Flocking is a technique often used in prosthetics, but what is it and what exactly can it be used for?
Flock is basically finely-chopped nylon fibres that can vary in length, thickness and colour. In its finest form it’s almost like coloured powder or dust, whereas longer flock is like wiry hair.
It also comes in different thicknesses of fibres measured in decitex, or dtex for short, with one dtex being the measurement of a fibre that weighs one gram per 10,000 meters of length. It can also be made from natural or synthetic materials such as cotton, rayon, and polyester. Flock is inert, so it won’t react chemically with anything it is added to or mixed with, which is essential when working with the wide variety of material formulations we use.
When finer flock is adhered to a surface it looks and feels almost like velvet. This is achieved by adhering all the tiny fibres to the surface at 90 degrees so they stand upright using an electrostatic process.
Here are some of the things prosthetics artists use flock for:
HAIR, BEARDS AND STUBBLE
Flocking can be applied directly to the face but only by using professionally designed and built equipment.
ANIMAL FUR AND HAIR
Flock is fantastic at mimicking animal fur and hair, particularly on small animals, but can also be good on larger ones for areas like the muzzle.
Flock can be used just as a base layer which is then hair-punched into adding density to the hair punching.
Foam latex is the best material to flock onto as it’s porous and takes the adhesives very well, but silicone is very difficult to apply flock to.
Flock can also be painted afterwards with an airbrush.
MAKING BLOOD, MUD AND OIL
Because flock is a fibre and not a pigment it cannot stain clothes and other surfaces, so it can be mixed with viscous liquids to simulate all manner of substances and is therefore very useful in casualty and medical simulation.
INTRINSICALLY COLOURING MATERIALS
As well as being used to create surface textures and finishes, flock can be mixed into materials to add colour intrinsically. This produces different results than those you get by colouring with liquid pigments as instead of creating a blend of colours, it works by adding dots that create something called pointillism. This can be very useful in some instances.
BONDING AND STRENGTHENING
There are other, more technical uses for flocking in prosthetics such as MECHANICALLY BONDING ENCAPSULATES and STRENGTHENING ALGINATES, so it’s clear that these little fibres are very handy indeed.

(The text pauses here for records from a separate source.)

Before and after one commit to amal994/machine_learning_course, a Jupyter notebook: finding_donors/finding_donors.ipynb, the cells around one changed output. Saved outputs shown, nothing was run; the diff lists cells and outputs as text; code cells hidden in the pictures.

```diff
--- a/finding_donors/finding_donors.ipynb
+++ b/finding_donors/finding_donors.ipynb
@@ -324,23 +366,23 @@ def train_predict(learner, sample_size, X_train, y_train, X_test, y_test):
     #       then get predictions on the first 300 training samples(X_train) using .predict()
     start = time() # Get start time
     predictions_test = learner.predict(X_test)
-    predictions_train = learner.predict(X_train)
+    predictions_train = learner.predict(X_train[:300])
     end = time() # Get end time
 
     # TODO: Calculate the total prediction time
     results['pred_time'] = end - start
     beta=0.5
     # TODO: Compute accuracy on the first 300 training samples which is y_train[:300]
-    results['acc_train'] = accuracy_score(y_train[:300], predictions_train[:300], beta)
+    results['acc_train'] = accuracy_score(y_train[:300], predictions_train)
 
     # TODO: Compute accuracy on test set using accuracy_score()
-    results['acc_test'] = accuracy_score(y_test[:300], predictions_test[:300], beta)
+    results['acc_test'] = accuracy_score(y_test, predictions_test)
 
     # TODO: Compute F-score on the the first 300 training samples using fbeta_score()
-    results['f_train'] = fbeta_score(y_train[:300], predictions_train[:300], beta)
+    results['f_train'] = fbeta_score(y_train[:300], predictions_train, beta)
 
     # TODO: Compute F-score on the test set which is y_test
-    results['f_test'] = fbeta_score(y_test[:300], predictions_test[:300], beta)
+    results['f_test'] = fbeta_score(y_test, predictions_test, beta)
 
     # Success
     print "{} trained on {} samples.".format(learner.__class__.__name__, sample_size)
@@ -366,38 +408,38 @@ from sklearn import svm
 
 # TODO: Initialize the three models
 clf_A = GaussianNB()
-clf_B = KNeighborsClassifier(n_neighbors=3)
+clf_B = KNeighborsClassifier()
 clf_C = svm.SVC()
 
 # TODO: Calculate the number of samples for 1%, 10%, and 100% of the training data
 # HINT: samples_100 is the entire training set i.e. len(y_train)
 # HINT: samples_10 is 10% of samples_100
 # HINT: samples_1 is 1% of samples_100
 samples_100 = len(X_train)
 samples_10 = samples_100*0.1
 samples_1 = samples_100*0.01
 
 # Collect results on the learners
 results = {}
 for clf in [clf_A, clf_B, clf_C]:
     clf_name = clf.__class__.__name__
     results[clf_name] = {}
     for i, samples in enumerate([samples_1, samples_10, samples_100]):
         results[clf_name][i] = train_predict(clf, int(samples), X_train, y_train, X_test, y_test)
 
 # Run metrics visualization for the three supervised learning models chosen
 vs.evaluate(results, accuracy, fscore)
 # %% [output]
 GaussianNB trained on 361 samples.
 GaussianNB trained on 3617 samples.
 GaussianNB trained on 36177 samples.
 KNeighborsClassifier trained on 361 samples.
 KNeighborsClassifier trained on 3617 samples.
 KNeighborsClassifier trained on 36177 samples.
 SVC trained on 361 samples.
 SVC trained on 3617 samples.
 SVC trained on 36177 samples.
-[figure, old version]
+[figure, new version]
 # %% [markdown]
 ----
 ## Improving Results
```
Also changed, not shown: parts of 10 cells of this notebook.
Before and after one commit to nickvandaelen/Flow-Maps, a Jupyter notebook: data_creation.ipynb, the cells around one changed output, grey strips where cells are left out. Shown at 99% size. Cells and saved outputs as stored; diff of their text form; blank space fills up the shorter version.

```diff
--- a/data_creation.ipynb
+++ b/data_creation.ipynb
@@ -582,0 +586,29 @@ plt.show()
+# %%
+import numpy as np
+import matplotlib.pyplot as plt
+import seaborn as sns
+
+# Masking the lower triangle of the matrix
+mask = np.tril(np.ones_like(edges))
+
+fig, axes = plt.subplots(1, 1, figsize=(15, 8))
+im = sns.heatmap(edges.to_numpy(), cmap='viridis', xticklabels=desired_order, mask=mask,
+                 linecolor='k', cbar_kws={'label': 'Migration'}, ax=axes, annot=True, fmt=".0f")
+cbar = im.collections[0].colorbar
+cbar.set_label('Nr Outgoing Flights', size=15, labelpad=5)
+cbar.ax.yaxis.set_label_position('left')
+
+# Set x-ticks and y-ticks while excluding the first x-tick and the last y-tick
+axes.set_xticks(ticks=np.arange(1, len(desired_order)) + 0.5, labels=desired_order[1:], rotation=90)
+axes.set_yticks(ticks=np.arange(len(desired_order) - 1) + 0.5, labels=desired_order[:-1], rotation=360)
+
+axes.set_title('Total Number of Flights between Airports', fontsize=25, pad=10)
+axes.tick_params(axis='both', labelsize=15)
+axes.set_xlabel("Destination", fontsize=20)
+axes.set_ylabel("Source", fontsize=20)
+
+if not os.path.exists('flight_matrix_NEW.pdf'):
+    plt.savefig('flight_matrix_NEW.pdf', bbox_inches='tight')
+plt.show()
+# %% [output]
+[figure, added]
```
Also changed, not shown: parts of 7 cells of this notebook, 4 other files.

Find out more detail about flocking including more on all the uses mentioned above in issue 12 of Prosthetics Magazine.